__THE PROBLEM__
Records follow. Copy every line with "Toggle".

=== RECORDED DATA ===

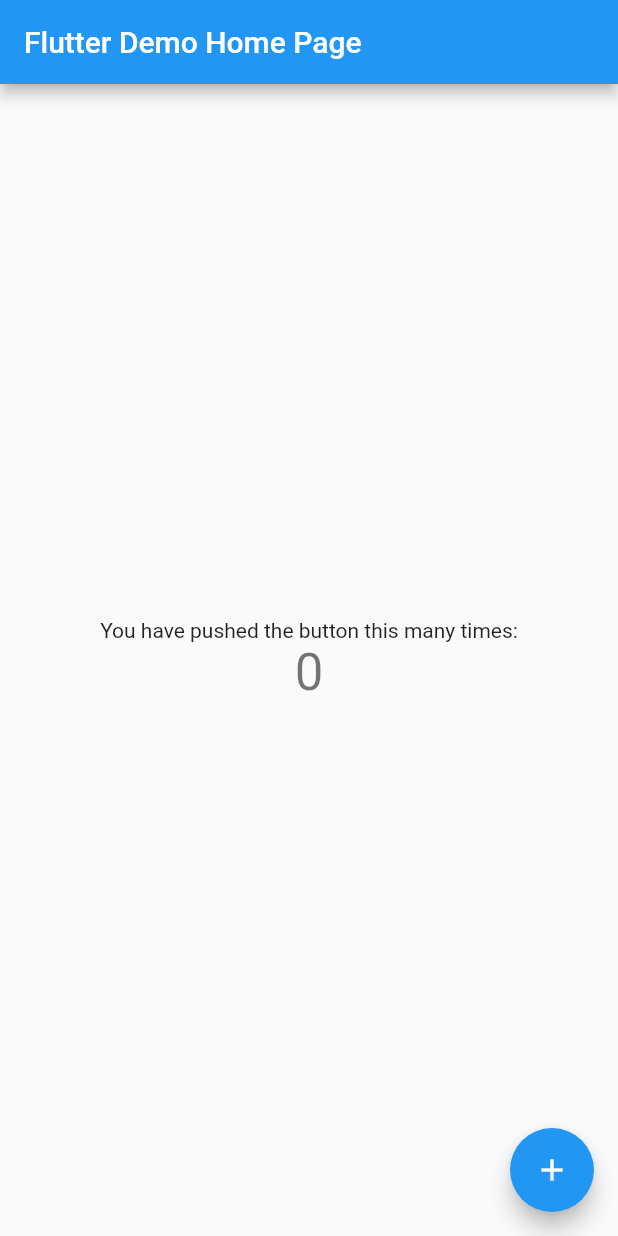
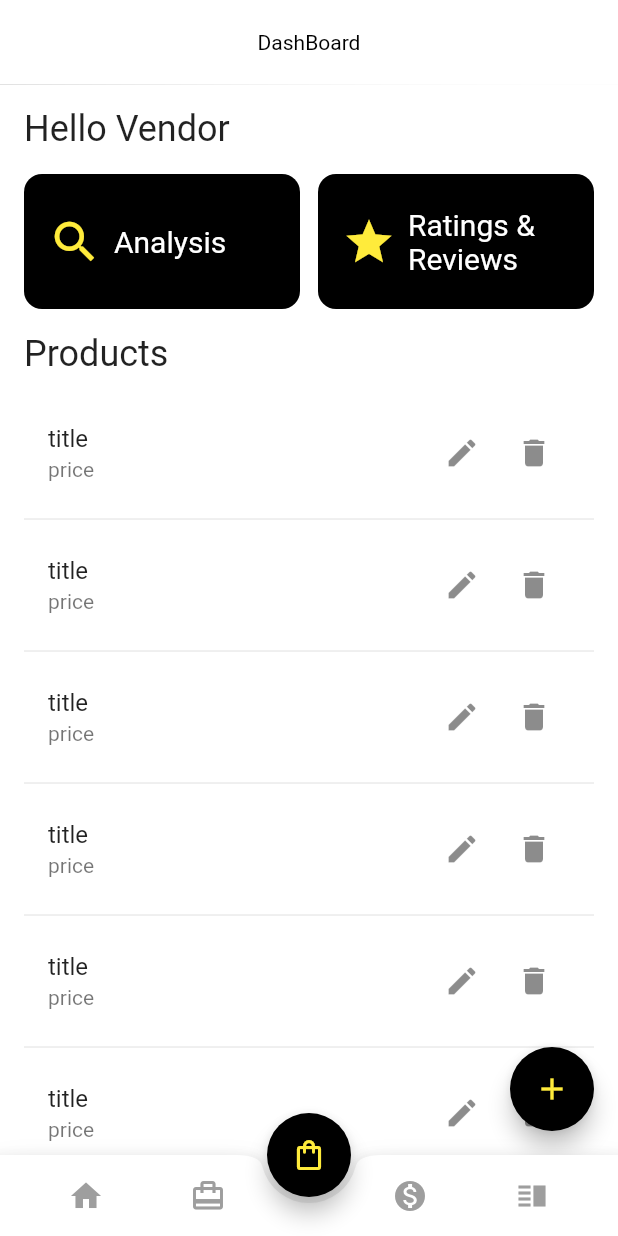
Before and after one commit to AzharKV/vendor, a Flutter app: the screen it shows after launch, on a phone screen of 412 x 824 dp. Run offline on Flutter 3.47's test engine with Material 2 defaults, Android fonts, the phone set to English and light mode, and no system bars.

Commit message:
dashboard ui setup

```diff
--- a/lib/main.dart
+++ b/lib/main.dart
@@ -1,4 +1,6 @@
 import 'package:flutter/material.dart';
+import 'package:vendor/view/config/theme.dart';
+import 'package:vendor/view/dashboard/dashboard_screen.dart';
 
 void main() {
   runApp(const MyApp());
@@ -7,109 +9,13 @@ void main() {
 class MyApp extends StatelessWidget {
   const MyApp({Key? key}) : super(key: key);
 
-  // This widget is the root of your application.
   @override
   Widget build(BuildContext context) {
     return MaterialApp(
-      title: 'Flutter Demo',
-      theme: ThemeData(
-        // This is the theme of your application.
-        //
-        // Try running your application with "flutter run". You'll see the
-        // application has a blue toolbar. Then, without quitting the app, try
-        // changing the primarySwatch below to Colors.green and then invoke
-        // "hot reload" (press "r" in the console where you ran "flutter run",
-        // or simply save your changes to "hot reload" in a Flutter IDE).
-        // Notice that the counter didn't reset back to zero; the application
-        // is not restarted.
-        primarySwatch: Colors.blue,
-      ),
-      home: const MyHomePage(title: 'Flutter Demo Home Page'),
+      title: 'Vendor',
+      debugShowCheckedModeBanner: false,
+      theme: CustomTheme.lightTheme,
+      home: const DashBoardScreen(),
     );
   }
 }
-
-class MyHomePage extends StatefulWidget {
-  const MyHomePage({Key? key, required this.title}) : super(key: key);
-
-  // This widget is the home page of your application. It is stateful, meaning
-  // that it has a State object (defined below) that contains fields that affect
-  // how it looks.
-
-  // This class is the configuration for the state. It holds the values (in this
-  // case the title) provided by the parent (in this case the App widget) and
-  // used by the build method of the State. Fields in a Widget subclass are
-  // always marked "final".
-
-  final String title;
-
-  @override
-  State<MyHomePage> createState() => _MyHomePageState();
-}
-
-class _MyHomePageState extends State<MyHomePage> {
-  int _counter = 0;
-
-  void _incrementCounter() {
-    setState(() {
-      // This call to setState tells the Flutter framework that something has
-      // changed in this State, which causes it to rerun the build method below
-      // so that the display can reflect the updated values. If we changed
-      // _counter without calling setState(), then the build method would not be
-      // called again, and so nothing would appear to happen.
-      _counter++;
-    });
-  }
-
-  @override
-  Widget build(BuildContext context) {
-    // This method is rerun every time setState is called, for instance as done
-    // by the _incrementCounter method above.
-    //
-    // The Flutter framework has been optimized to make rerunning build methods
-    // fast, so that you can just rebuild anything that needs updating rather
-    // than having to individually change instances of widgets.
-    return Scaffold(
-      appBar: AppBar(
-        // Here we take the value from the MyHomePage object that was created by
-        // the App.build method, and use it to set our appbar title.
-        title: Text(widget.title),
-      ),
-      body: Center(
-        // Center is a layout widget. It takes a single child and positions it
-        // in the middle of the parent.
-        child: Column(
-          // Column is also a layout widget. It takes a list of children and
-          // arranges them vertically. By default, it sizes itself to fit its
-          // children horizontally, and tries to be as tall as its parent.
-          //
-          // Invoke "debug painting" (press "p" in the console, choose the
-          // "Toggle Debug Paint" action from the Flutter Inspector in Android
-          // Studio, or the "Toggle Debug Paint" command in Visual Studio Code)
-          // to see the wireframe for each widget.
-          //
-          // Column has various properties to control how it sizes itself and
-          // how it positions its children. Here we use mainAxisAlignment to
-          // center the children vertically; the main axis here is the vertical
-          // axis because Columns are vertical (the cross axis would be
-          // horizontal).
-          mainAxisAlignment: MainAxisAlignment.center,
-          children: <Widget>[
-            const Text(
-              'You have pushed the button this many times:',
-            ),
-            Text(
-              '$_counter',
-              style: Theme.of(context).textTheme.headline4,
-            ),
-          ],
-        ),
-      ),
-      floatingActionButton: FloatingActionButton(
-        onPressed: _incrementCounter,
-        tooltip: 'Increment',
-        child: const Icon(Icons.add),
-      ), // This trailing comma makes auto-formatting nicer for build methods.
-    );
-  }
-}
--- /dev/null
+++ b/lib/view/config/theme.dart
@@ -0,0 +1,12 @@
+import 'package:flutter/material.dart';
+
+class CustomTheme {
+  static ThemeData lightTheme = ThemeData.light().copyWith(
+    primaryColor: Colors.white,
+    appBarTheme: const AppBarTheme(
+        backgroundColor: Colors.white,
+        elevation: 0.2,
+        titleTextStyle: TextStyle(color: Colors.black)),
+    scaffoldBackgroundColor: Colors.white,
+  );
+}
--- /dev/null
+++ b/lib/view/dashboard/dashboard_screen.dart
@@ -0,0 +1,101 @@
+import 'package:flutter/material.dart';
+import 'package:vendor/view/dashboard/widgets/option_container.dart';
+
+class DashBoardScreen extends StatelessWidget {
+  const DashBoardScreen({Key? key}) : super(key: key);
+
+  @override
+  Widget build(BuildContext context) {
+    return Scaffold(
+      appBar: AppBar(title: const Text("DashBoard"), centerTitle: true),
+      body: Stack(
+        children: [
+          Padding(
+            padding: const EdgeInsets.fromLTRB(16.0, 16.0, 16.0, 0.0),
+            child: Column(
+              mainAxisSize: MainAxisSize.min,
+              crossAxisAlignment: CrossAxisAlignment.start,
+              children: [
+                const Text("Hello Vendor", style: TextStyle(fontSize: 24.0)),
+                const SizedBox(height: 16.0),
+                Row(
+                  children: const [
+                    OptionContainer(title: "Analysis", iconData: Icons.search),
+                    SizedBox(width: 12.0),
+                    OptionContainer(
+                        title: "Ratings & Reviews", iconData: Icons.star),
+                  ],
+                ),
+                const SizedBox(height: 16.0),
+                const Text("Products", style: TextStyle(fontSize: 24.0)),
+                const SizedBox(height: 16.0),
+                Expanded(
+                  child: ListView.separated(
+                    itemCount: 100,
+                    itemBuilder: (BuildContext context, int index) {
+                      return ListTile(
+                        title: const Text("title"),
+                        subtitle: const Text("price"),
+                        trailing: Row(
+                          mainAxisSize: MainAxisSize.min,
+                          children: [
+                            IconButton(
+                                onPressed: () {}, icon: const Icon(Icons.edit)),
+                            IconButton(
+                                onPressed: () {},
+                                icon: const Icon(Icons.delete)),
+                          ],
+                        ),
+                      );
+                    },
+                    separatorBuilder: (BuildContext context, int index) =>
+                        const Divider(),
+                  ),
+                )
+              ],
+            ),
+          ),
+          Positioned(
+            bottom: 16.0,
+            right: 16.0,
+            child: FloatingActionButton(
+                onPressed: () {},
+                child: Icon(Icons.add, color: Colors.yellow),
+                backgroundColor: Colors.black),
+          )
+        ],
+      ),
+      bottomNavigationBar: BottomAppBar(
+        shape: const CircularNotchedRectangle(),
+        child: Padding(
+          padding: const EdgeInsets.symmetric(vertical: 3.0),
+          child: Row(
+            mainAxisAlignment: MainAxisAlignment.spaceEvenly,
+            children: [
+              IconButton(
+                  onPressed: () {},
+                  icon: const Icon(Icons.home, color: Colors.grey)),
+              IconButton(
+                  onPressed: () {},
+                  icon: const Icon(Icons.card_travel, color: Colors.grey)),
+              const SizedBox(width: 20.0),
+              IconButton(
+                  onPressed: () {},
+                  icon: const Icon(Icons.monetization_on, color: Colors.grey)),
+              IconButton(
+                  onPressed: () {},
+                  icon: const Icon(Icons.vertical_split_sharp,
+                      color: Colors.grey)),
+            ],
+          ),
+        ),
+      ),
+      floatingActionButton: FloatingActionButton(
+        backgroundColor: Colors.black,
+        child: const Icon(Icons.shopping_bag_outlined, color: Colors.yellow),
+        onPressed: () {},
+      ),
+      floatingActionButtonLocation: FloatingActionButtonLocation.centerDocked,
+    );
+  }
+}
--- /dev/null
+++ b/lib/view/dashboard/widgets/option_container.dart
@@ -0,0 +1,36 @@
+import 'package:flutter/material.dart';
+
+class OptionContainer extends StatelessWidget {
+  const OptionContainer({
+    Key? key,
+    required this.title,
+    required this.iconData,
+  }) : super(key: key);
+  final String title;
+  final IconData iconData;
+
+  @override
+  Widget build(BuildContext context) {
+    return Expanded(
+      child: Container(
+        height: 90.0,
+        padding: const EdgeInsets.all(16.0),
+        decoration: const BoxDecoration(
+            color: Colors.black,
+            borderRadius: BorderRadius.all(Radius.circular(12.0))),
+        child: Row(
+          children: [
+            Icon(iconData, color: Colors.yellow, size: 36.0),
+            const SizedBox(width: 8.0),
+            Expanded(
+              child: Text(
+                title,
+                style: const TextStyle(color: Colors.white, fontSize: 20.0),
+              ),
+            ),
+          ],
+        ),
+      ),
+    );
+  }
+}
```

===

__ANSWER SECTION__
-          // "Toggle Debug Paint" action from the Flutter Inspector in Android
-          // Studio, or the "Toggle Debug Paint" command in Visual Studio Code)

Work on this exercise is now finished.